Jackson’s last words before being assassinated in 1971 were, “The Dragon has come.” This is a reference to Ho Chi Minh’s poem: “When the prison gates are opened, the real dragon will fly out.”
These words indicate that Jackson was an internationalist who drew from the global struggle for inspiration in the fight against the U.S. ruling class. “Blood in My Eye” is a call to join the rest of the world in the war against U.S. imperialism. It builds on Malcolm X’s belief that revolution in the U.S. is dependent upon solidarity and support from the world’s people, and vice versa.
Today, the same U.S. imperialist system remains dominant throughout the world, but with riper conditions to spread its misery. Black America is in a worse economic state than it was in Jackson’s period, and so too is the state of the entire working class. The mass Black incarceration state locks poor Black Americans away from a capitalist economy that no longer needs their labor and to repress the development of Black revolutionary activity. It was Jackson who developed a foundational theory of the prison state in relationship to the design of the imperialist system.
He succinctly summarized the purpose of the mass Black incarceration state: “The ultimate expression of law is not order — it’s prison. … The law and everything that interlocks with it was constructed for poor desperate people.” Jackson traced the development of the mass Black incarceration state to the U.S. government war on the Black Panther Party, which Jackson joined while in prison. Jackson’s analysis was informed by the brutal repression he and the Panthers faced. It was also solidified by what he saw as the changing character of U.S. prisons into an institution specially made for Black people.
His tireless study of history should be emulated by all self-identified freedom fighters. For example, “Blood in My Eye” provides a historical materialist analysis of fascism’s development in Europe and its application to U.S. imperial development in the post-World War II period.
But perhaps the greatest gift Jackson gave was his deep knowledge of strategy and organization. Throughout “Blood in My Eye,” one can find entire sections dedicated to urban guerrilla warfare and political organization. Jackson concluded that a revolutionary movement required three elements: an above ground organization that carries out political work, an independent media and an underground organization committed to creating crises. He emphasized that without ideology and demands, those attracted to the struggle for justice will merely become “Amerikans” again after each political activity. The revolutionary task was to develop soldiers for freedom.
Jackson’s skill and revolutionary ideology inspired the insurgent prison movement of the 1960s and 1970s. When Jackson was murdered, Attica prisoners fasted in tribute to his life. A week later, they waged a heroic rebellion for dignity, popularly known as the Attica Rebellion, and were subsequently massacred by the state.

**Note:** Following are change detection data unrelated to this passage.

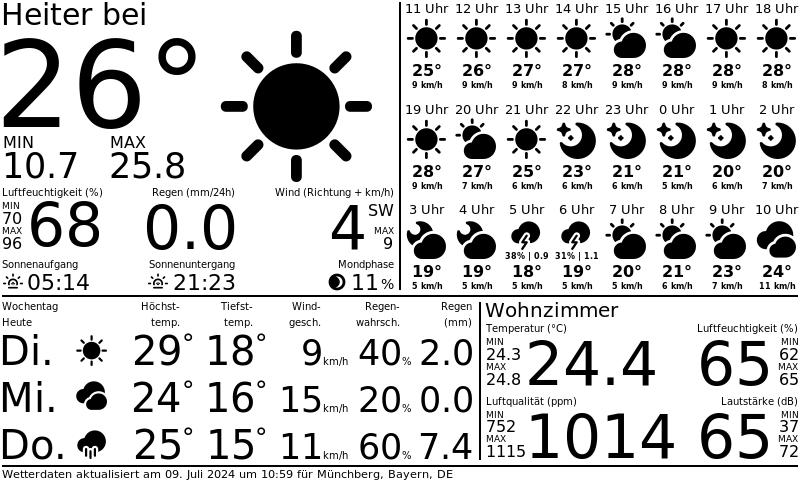
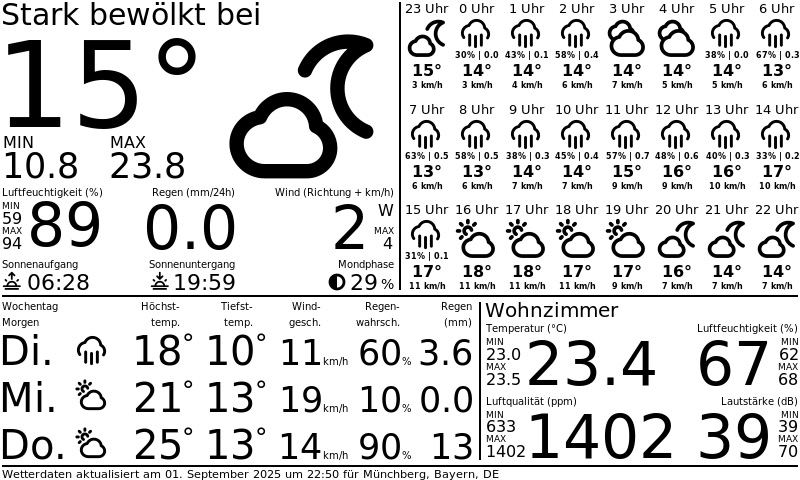
Refactor HA integration to use MQTT
- Replace PHP http bridge with direct MQTT communication.
- Transfer statistical values (battery, battery_voltage, refresh_time) to Home Assistant via MQTT.
- Make device configuration (MQTT topics, bitmap URL) dynamic from a single variable.
- Add configuration.yaml example file for Home Assistant.
- Update weatherdata preview image in README.

diff --git a/platformio/src/main.cpp b/platformio/src/main.cpp
@@ -40,11 +40,16 @@
 #include <HTTPClient.h>
 #include "LittleFS.h"
 
+#include <PubSubClient.h> // <-- HINZUFÜGEN
+
+
 // too large to allocate locally on stack
 //static owm_resp_onecall_t       owm_onecall;
 //static owm_resp_air_pollution_t owm_air_pollution;
 
 Preferences prefs;
+WiFiClient espClient;
+PubSubClient mqttClient(espClient);
 
 /* Put esp32 into ultra low-power deep sleep (<11μA).
  * Aligns wake time to the minute. Sleep times defined in config.cpp.
@@ -224,46 +229,57 @@ bool loadBitmapFromFile(const char* path, uint8_t** data, size_t* size) {
   return true;
 }
 
-/* Function to send statistic data to a Home Assistant http-bridge
+/**
+ * @brief Connects to the MQTT Broker.
+ * Dynamically builds the Client ID.
+ * @return true on success, false on failure.
  */
-bool sendValuesToBridge(const char* bridge_url, const char* entity_ids[], uint32_t values[], int num_entities) {
-  HTTPClient http;
-  http.setConnectTimeout(HTTP_CLIENT_TCP_TIMEOUT);
-  http.setTimeout(HTTP_CLIENT_TCP_TIMEOUT);
+bool connectMqtt() {
+  Serial.println("Connecting to MQTT Broker...");
+  mqttClient.setServer(MQTT_BROKER_IP, MQTT_BROKER_PORT);
   
-  http.begin(bridge_url);
+  String clientId = String(MQTT_TOPIC_PREFIX) + "_" + String(DEVICE_NAME);
 
-  // JSON-Header
-  http.addHeader("Content-Type", "application/json");
-
-  // JSON-Payload
-  String payload = "[";
-  for (int i = 0; i < num_entities; i++) {
-    payload += "{\"entity_id\": \"" + String(entity_ids[i]) + "\", \"value\": " + String(values[i]) + "}";
-    if (i < num_entities - 1) payload += ",";
-  }
-  payload += "]";
-
-  // sent HTTP-POST
-  int httpCode = http.POST(payload);
-
-  // check HTTP-Code
-  if (httpCode > 0) {
-    if (httpCode == HTTP_CODE_OK || httpCode == HTTP_CODE_CREATED) {
-      Serial.println("Data successfully sent.");
-      //String response = http.getString();
-      //Serial.println("Response from the Bridge: " + response);
-      http.end();
-      return true;
-    } else {
-      Serial.printf("Error: HTTP-Code: %d\n", httpCode);
-    }
+  if (mqttClient.connect(clientId.c_str(), MQTT_USER, MQTT_PASSWORD)) {
+    Serial.println("MQTT connected with Client-ID: " + clientId);
+    return true;
   } else {
-    Serial.printf("Error in HTTP POST: %s\n", http.errorToString(httpCode).c_str());
+    Serial.print("MQTT connection failed, rc=");
+    Serial.println(mqttClient.state());
+    return false;
   }
+}
 
-  http.end();
-  return false;
+/**
+ * @brief Sends the provided values to the dynamically generated MQTT topics.
+ * This function is only responsible for transmission, not calculation.
+ * @param voltage The measured battery voltage.
+ * @param percent The calculated battery percentage.
+ * @param refresh The refresh interval in minutes.
+ */
+void sendMqttData(float voltage, int percent, int refresh) {
+  char msgBuffer[10];
+  String topic; 
+
+  // Build the base topic for this device, e.g., "home/weatherdisplays/livingroom"
+  String baseTopic = String(MQTT_TOPIC_PREFIX) + "/" + String(DEVICE_NAME);
+
+  // 1. Publish Battery Voltage
+  dtostrf(voltage, 4, 2, msgBuffer);
+  topic = baseTopic + "/battery_voltage";
+  mqttClient.publish(topic.c_str(), msgBuffer, true);
+  
+  // 2. Publish Battery Percentage
+  itoa(percent, msgBuffer, 10);
+  topic = baseTopic + "/battery_percent";
+  mqttClient.publish(topic.c_str(), msgBuffer, true);
+  
+  // 3. Publish Refresh Interval
+  itoa(refresh, msgBuffer, 10);
+  topic = baseTopic + "/refresh_time_seconds";
+  mqttClient.publish(topic.c_str(), msgBuffer, true);
+
+  Serial.println("MQTT data sent to base topic: " + baseTopic);
 }
 
 
@@ -544,18 +560,19 @@ void setup()
   powerOffDisplay();
 
 
-  // HOMEASSISTANT
-  const char* ha_entity_ids[] = {haBatteryVolt, haBattery, haRefreshTime};
-
+  // HOMEASSISTANT MQTT
   uint32_t batPercent = calcBatPercent(batteryVoltage, CRIT_LOW_BATTERY_VOLTAGE, MAX_BATTERY_VOLTAGE);
   uint32_t refreshTime = (millis() - startTime) / 1000;
 
-  uint32_t values[] = {batteryVoltage, batPercent, refreshTime};
-  int num_entities = 3;
-
-  sendValuesToBridge(bridge_url, ha_entity_ids, values, num_entities);
-
-
+  if (connectMqtt()) {
+    sendMqttData(
+      batteryVoltage, 
+      batPercent, 
+      refreshTime
+    );
+    
+    mqttClient.disconnect();
+  }
 
   killWiFi(); // WiFi no longer needed
 

diff --git a/platformio/src/config.cpp b/platformio/src/config.cpp
@@ -54,17 +54,21 @@ const unsigned HTTP_CLIENT_TCP_TIMEOUT = 10000; // ms
 // FS
 const char* bitmapPATH = "/image.bin";
 
+// DEVICE
+const char* DEVICE_NAME         = "wohnzimmer";
+
+// MQTT
+const char* MQTT_BROKER_IP      = "192.168.1.10";
+const int   MQTT_BROKER_PORT    = 1883;
+const char* MQTT_USER           = "mqtt";
+const char* MQTT_PASSWORD       = "secret";
+const char* MQTT_TOPIC_PREFIX     = "weatherdisplay";
 
 //
 // URLs
 //
 const char* bitmapURL = "http://192.168.1.10/weatherdata.bin"
 //const char* bitmapURL = "https://domain.tld/weatherdata.bin";
-const char* bridge_url = "http://192.168.1.10/httpBridgeToHomeassistant.php";
-
-const char* haBattery = "input_number.firebeetle_esp32_wetterdisplay_bad_batterie";
-const char* haBatteryVolt = "input_number.firebeetle_esp32_wetterdisplay_bad_batterie_spannung";
-const char* haRefreshTime = "input_number.firebeetle_esp32_wetterdisplay_bad_aktualisierungsdauer";
 
 
 // Sleep duration in minutes. (aka how often esp32 will wake for an update)
@@ -73,6 +77,7 @@ const char* haRefreshTime = "input_number.firebeetle_esp32_wetterdisplay_bad_akt
 // minutes past the hour. (range: [2-60])
 //const long SLEEP_DURATION = 30;
 const long SLEEP_DURATION = 15;
+//const long SLEEP_DURATION = 1;
 
 // BATTERY
 // To protect the battery upon LOW_BATTERY_VOLTAGE, the display will cease to

diff --git a/platformio/include/config.h b/platformio/include/config.h
@@ -280,10 +280,12 @@ extern const unsigned long WIFI_TIMEOUT;
 extern const unsigned HTTP_CLIENT_TCP_TIMEOUT;
 extern const char * bitmapPATH;
 extern const char * bitmapURL;
-extern const char *bridge_url;
-extern const char *haBattery;
-extern const char *haBatteryVolt;
-extern const char *haRefreshTime;
+extern const char* DEVICE_NAME;
+extern const char* MQTT_BROKER_IP;
+extern const int   MQTT_BROKER_PORT;
+extern const char* MQTT_USER;
+extern const char* MQTT_PASSWORD;
+extern const char* MQTT_TOPIC_PREFIX;
 extern const String OWM_APIKEY;
 extern const String OWM_ENDPOINT;
 extern const String OWM_ONECALL_VERSION;

diff --git a/README.md b/README.md
@@ -29,13 +29,13 @@ The Python script that retrieves the local weather data, replaces the variables 
 - Display recognition commented out and only the display GDEY075T7 added
 - Added logic for downloading, saving and reading a binary file for the EPD
 - Auto-Check if the URL starts with "https" or "http"
-- Transfer statistical values to local Home Assistant installation via a simple http to https bridge.
+- Transfer statistical values (battery, battery_voltage, refresh_time) to Home Assistant via MQTT - see [configuration.yaml example](server/homeassistant_configuration-yaml_mqtt-example.txt).
 - Time synchronization (NTP) deactivated, is not required, deep sleep of the ESP32 is permanently set to 15 or 30 minutes
 - All drawings which were executed on the ESP32 commented out, except the errors and the status bar (slightly changed)
 
 ## FireBeetle 2 ESP32-E "Download-Mode"
 
-Visual Studio Code on the Mac can put the FireBeetle 2 ESP32-E into download mode without further action before the upload. This does not work on a Windows PC, here you have to connect pin D5 / 0 to ground (GND) to get the ESP32 into download mode so that the program can be updated.öö
+Visual Studio Code on the Mac can put the FireBeetle 2 ESP32-E into download mode without further action before the upload. This does not work on all Windows PC, here you have to connect pin D5 / 0 to ground (GND) to get the ESP32 into download mode so that the program can be updated.
 
 ## Good-Display GDEY075T7
 
@@ -44,17 +44,6 @@ I have not connected the display GDEY075T7 with the DESPI-C02 to the GPIO pin D3
 ## Battery life
 
 That is absolutely impressive. Because the ESP32 doesn't have to process any weather data here but only receives a finished image and has to display it, I was able to significantly increase the battery life again. With the 4000 mAh battery, the ESP32 manages approx. 12000 display refreshes. This means that if the weather image is updated every 15 minutes, the battery will last for approx. 125 days. Using HTTP instead of HTTPS increases battery life by a further 40-60%.
-
-## HTTP Bridge for Home Assistant
-
-### Overview
-Directly sending HTTPS POST requests to Home Assistant from the ESP32 led to memory allocation errors (`SSL - Memory allocation failed`) due to limited RAM on the ESP32 when handling SSL handshakes. To work around this, an HTTP bridge was implemented.
-
-### Bridge Functionality
-The bridge script, located at `server/httpBridgeToHomeassistant.php`, receives HTTP POST data from the ESP32 and securely forwards it to the Home Assistant REST API over HTTPS. This allows the ESP32 to send data without SSL, while the bridge handles secure communication with Home Assistant. 
-
-**Note**: Ensure the bridge PHP file is hosted on an HTTP (not HTTPS) server within your network.
-
 
 ***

As developments such as Black Lives Matter continue to form an identity under the conditions of 21st-century imperialism, a return to Jackson’s works offers a critical lesson on the importance of political consciousness. As Jackson notes, “We are faced with the task of raising a positive mobilization of revolutionary consciousness in a mass that has ‘gone through’ a contra-positive, authoritarian process.”

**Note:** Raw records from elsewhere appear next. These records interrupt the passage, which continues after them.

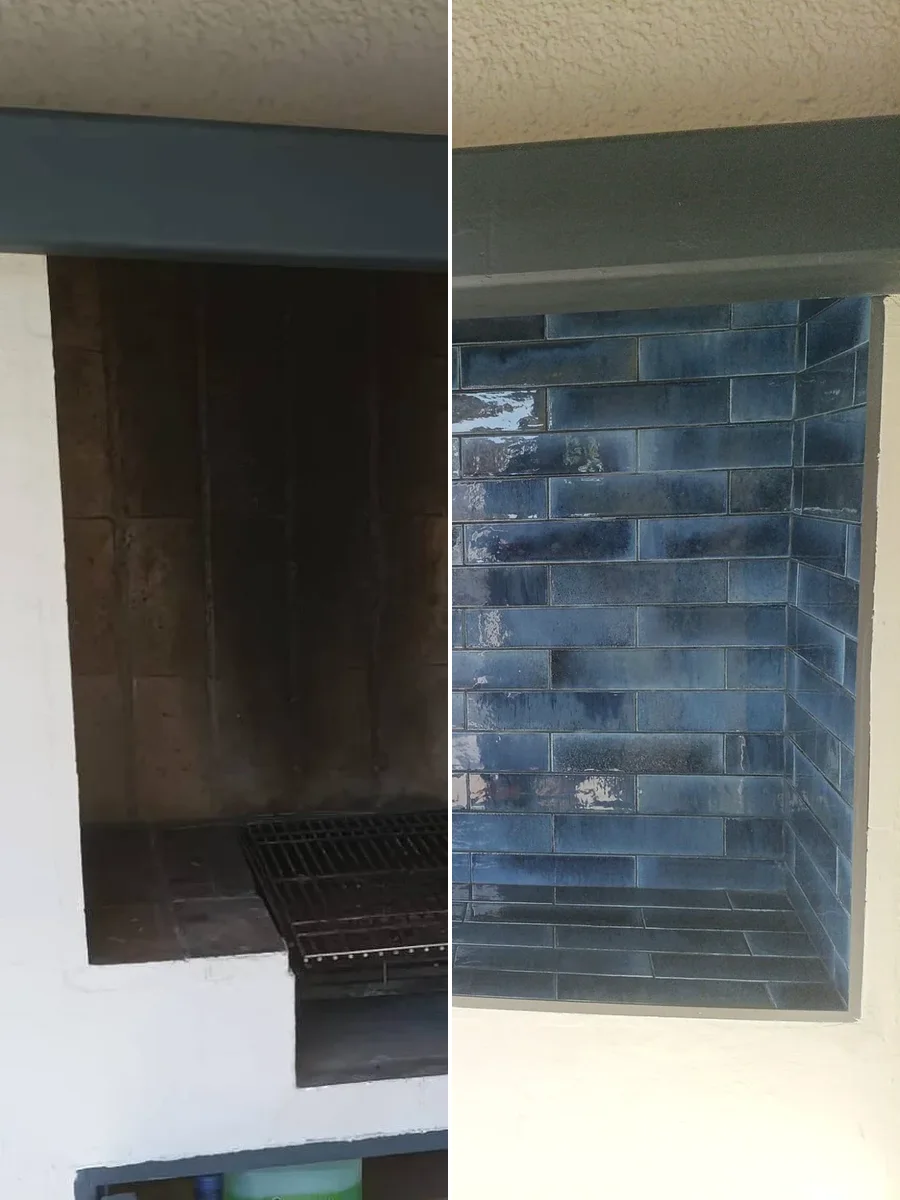
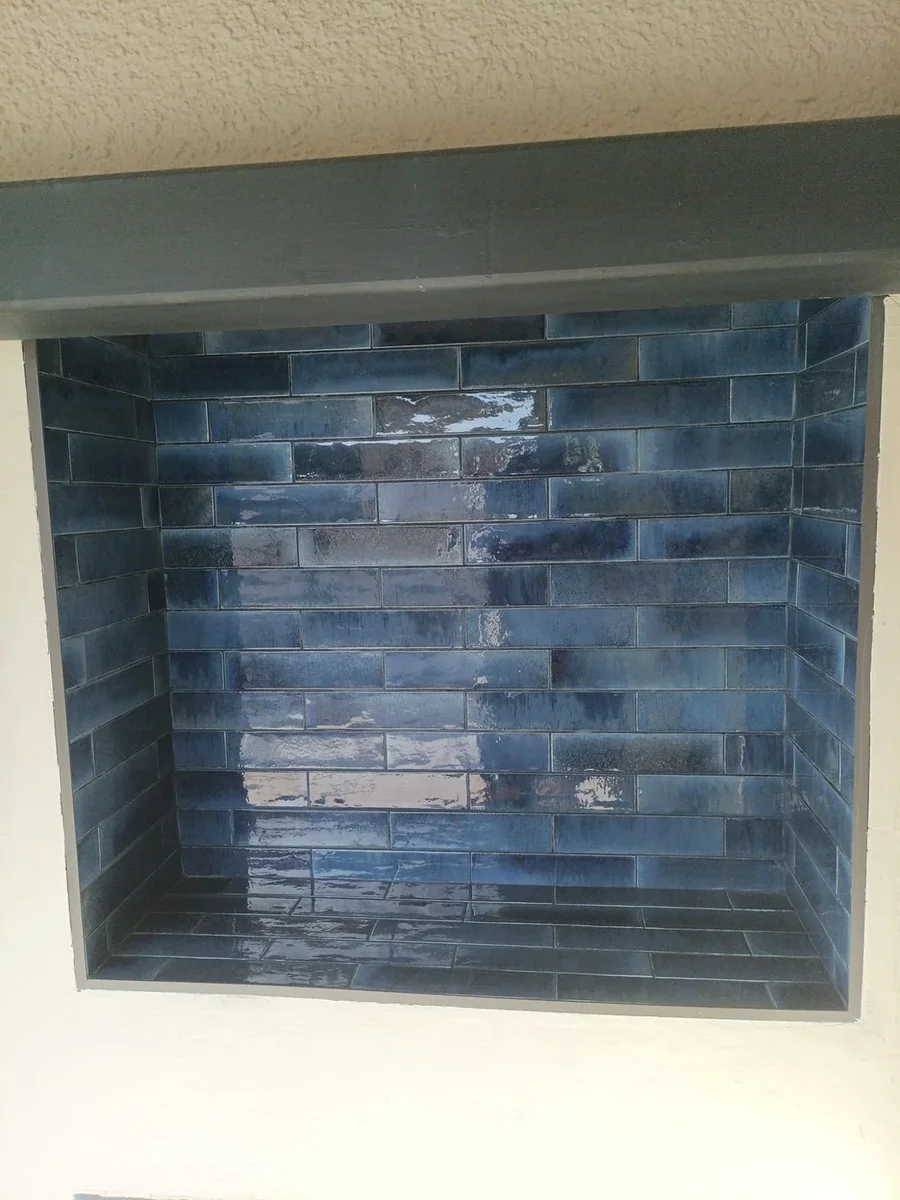
Usar la foto completa de la barbacoa renovada en Cuidado integral
Se quita la imagen partida antes/después y sus etiquetas.

Claude-Session: https://claude.ai/code/session_01EbyefxARPeqq7tQk5GNv8y

diff --git a/src/i18n/translations.ts b/src/i18n/translations.ts
@@ -28,9 +28,7 @@ export const translations: Record<Language, Record<string, string>> = {
     "services.3.alt": "Revestimiento exterior de madera y composite en vivienda en Altea",
     "services.4.title": "Cuidado integral de tu casa",
     "services.4.desc": "Reparaciones, pintura y mantenimiento para que cada rincón de tu casa luzca como el primer día.",
-    "services.4.alt": "Barbacoa de obra antes y después de su renovación con azulejos azules en Altea",
-    "services.4.before": "Antes",
-    "services.4.after": "Después",
+    "services.4.alt": "Barbacoa de obra renovada con azulejos azules en Altea",
 
     // Values
     "values.label": "Por qué elegirme",
@@ -125,9 +123,7 @@ export const translations: Record<Language, Record<string, string>> = {
     "services.3.alt": "Outdoor wood and composite cladding on a home in Altea",
     "services.4.title": "Property care",
     "services.4.desc": "Repairs, painting and upkeep so every corner of your home looks as good as new.",
-    "services.4.alt": "Built-in barbecue before and after its renovation with blue tiles in Altea",
-    "services.4.before": "Before",
-    "services.4.after": "After",
+    "services.4.alt": "Built-in barbecue renovated with blue tiles in Altea",
     "values.label": "Why choose us",
     "values.1.title": "Custom projects",
     "values.1.desc": "Every project is designed from scratch to fit your space and needs.",
@@ -210,9 +206,7 @@ export const translations: Record<Language, Record<string, string>> = {
     "services.3.alt": "Außenverkleidung aus Holz und Verbundwerkstoff an einem Haus in Altea",
     "services.4.title": "Rundum-Hauspflege",
     "services.4.desc": "Reparaturen, Malerarbeiten und Instandhaltung, damit jede Ecke Ihres Hauses wie neu aussieht.",
-    "services.4.alt": "Gemauerter Grill vor und nach der Renovierung mit blauen Fliesen in Altea",
-    "services.4.before": "Vorher",
-    "services.4.after": "Nachher",
+    "services.4.alt": "Gemauerter Grill, renoviert mit blauen Fliesen in Altea",
     "values.label": "Warum wir",
     "values.1.title": "Individuelle Projekte",
     "values.1.desc": "Jedes Projekt wird von Grund auf neu entworfen, um zu Ihrem Raum zu passen.",
@@ -295,9 +289,7 @@ export const translations: Record<Language, Record<string, string>> = {
     "services.3.alt": "Buitenbekleding van hout en composiet bij een woning in Altea",
     "services.4.title": "Complete woningzorg",
     "services.4.desc": "Reparaties, schilderwerk en onderhoud, zodat elk hoekje van uw huis er als nieuw uitziet.",
-    "services.4.alt": "Gemetselde barbecue voor en na de renovatie met blauwe tegels in Altea",
-    "services.4.before": "Voor",
-    "services.4.after": "Na",
+    "services.4.alt": "Gemetselde barbecue, gerenoveerd met blauwe tegels in Altea",
     "values.label": "Waarom wij",
     "values.1.title": "Projecten op maat",
     "values.1.desc": "Elk project wordt vanaf nul ontworpen voor uw ruimte en behoeften.",
@@ -380,9 +372,7 @@ export const translations: Record<Language, Record<string, string>> = {
     "services.3.alt": "Bardage extérieur en bois et composite sur une maison à Altea",
     "services.4.title": "Entretien complet de votre maison",
     "services.4.desc": "Réparations, peinture et entretien pour que chaque recoin de votre maison soit comme neuf.",
-    "services.4.alt": "Barbecue maçonné avant et après sa rénovation avec des carreaux bleus à Altea",
-    "services.4.before": "Avant",
-    "services.4.after": "Après",
+    "services.4.alt": "Barbecue maçonné rénové avec des carreaux bleus à Altea",
     "values.label": "Pourquoi nous choisir",
     "values.1.title": "Projets personnalisés",
     "values.1.desc": "Chaque projet est conçu sur mesure pour votre espace et vos besoins.",
@@ -465,9 +455,7 @@ export const translations: Record<Language, Record<string, string>> = {
     "services.3.alt": "Rivestimento esterno in legno e composito su un'abitazione ad Altea",
     "services.4.title": "Cura completa della casa",
     "services.4.desc": "Riparazioni, tinteggiatura e manutenzione perché ogni angolo della tua casa sembri come nuovo.",
-    "services.4.alt": "Barbecue in muratura prima e dopo la ristrutturazione con piastrelle blu ad Altea",
-    "services.4.before": "Prima",
-    "services.4.after": "Dopo",
+    "services.4.alt": "Barbecue in muratura rinnovato con piastrelle blu ad Altea",
     "values.label": "Perché sceglierci",
     "values.1.title": "Progetti personalizzati",
     "values.1.desc": "Ogni progetto è pensato da zero per adattarsi al tuo spazio e alle tue esigenze.",

diff --git a/src/components/Services.tsx b/src/components/Services.tsx
@@ -12,7 +12,7 @@ const Services = () => {
     { image: servicePergola, titleKey: "services.1.title", descKey: "services.1.desc", altKey: "services.1.alt", objectPosition: "object-top" },
     { image: serviceDeck, titleKey: "services.2.title", descKey: "services.2.desc", altKey: "services.2.alt", objectPosition: "object-center" },
     { image: serviceCladding, titleKey: "services.3.title", descKey: "services.3.desc", altKey: "services.3.alt", objectPosition: "object-center" },
-    { image: serviceHomeCare, titleKey: "services.4.title", descKey: "services.4.desc", altKey: "services.4.alt", objectPosition: "object-center", beforeAfter: true },
+    { image: serviceHomeCare, titleKey: "services.4.title", descKey: "services.4.desc", altKey: "services.4.alt", objectPosition: "object-center" },
   ];
 
   return (
@@ -44,12 +44,6 @@ const Services = () => {
                 loading="lazy"
                 className={`absolute inset-0 w-full h-full object-cover ${service.objectPosition} transition-transform duration-[1.2s] ease-out group-hover:scale-110`}
               />
-              {service.beforeAfter && (
-                <div className="absolute top-4 inset-x-4 flex justify-between pointer-events-none">
-                  <span className="px-2.5 py-1 rounded-full bg-foreground/55 backdrop-blur-sm text-primary-foreground text-[11px] tracking-widest uppercase">{t("services.4.before")}</span>
-                  <span className="px-2.5 py-1 rounded-full bg-foreground/55 backdrop-blur-sm text-primary-foreground text-[11px] tracking-widest uppercase">{t("services.4.after")}</span>
-                </div>
-              )}
               <div className="absolute inset-0 bg-gradient-to-t from-foreground/80 via-foreground/20 to-transparent group-hover:from-foreground/90 group-hover:via-foreground/30 transition-all duration-700" />
               <div className="absolute inset-x-0 bottom-0 h-1/2 backdrop-blur-[6px] [mask-image:linear-gradient(to_top,black_30%,transparent)]" />
               <div className="absolute bottom-0 left-0 right-0 p-6 md:p-7">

One of his most important contributions is the work he put in to build unity among the oppressed and clarity on the character of the oppressor state. Although much has changed and revolution seems remote, imperialism is currently in its most vulnerable stage. Global forces are moving away from imperialist hegemony and capitalism’s periodic crises have become more common as they have become more acute. We must introduce revolutionaries such as George Jackson in any conversation about building a radical movement so that more like him can develop.
Danny Haiphong is an organizer for Fight Imperialism, Stand Together (FIST) in Boston and a regular contributor to Black Agenda Report.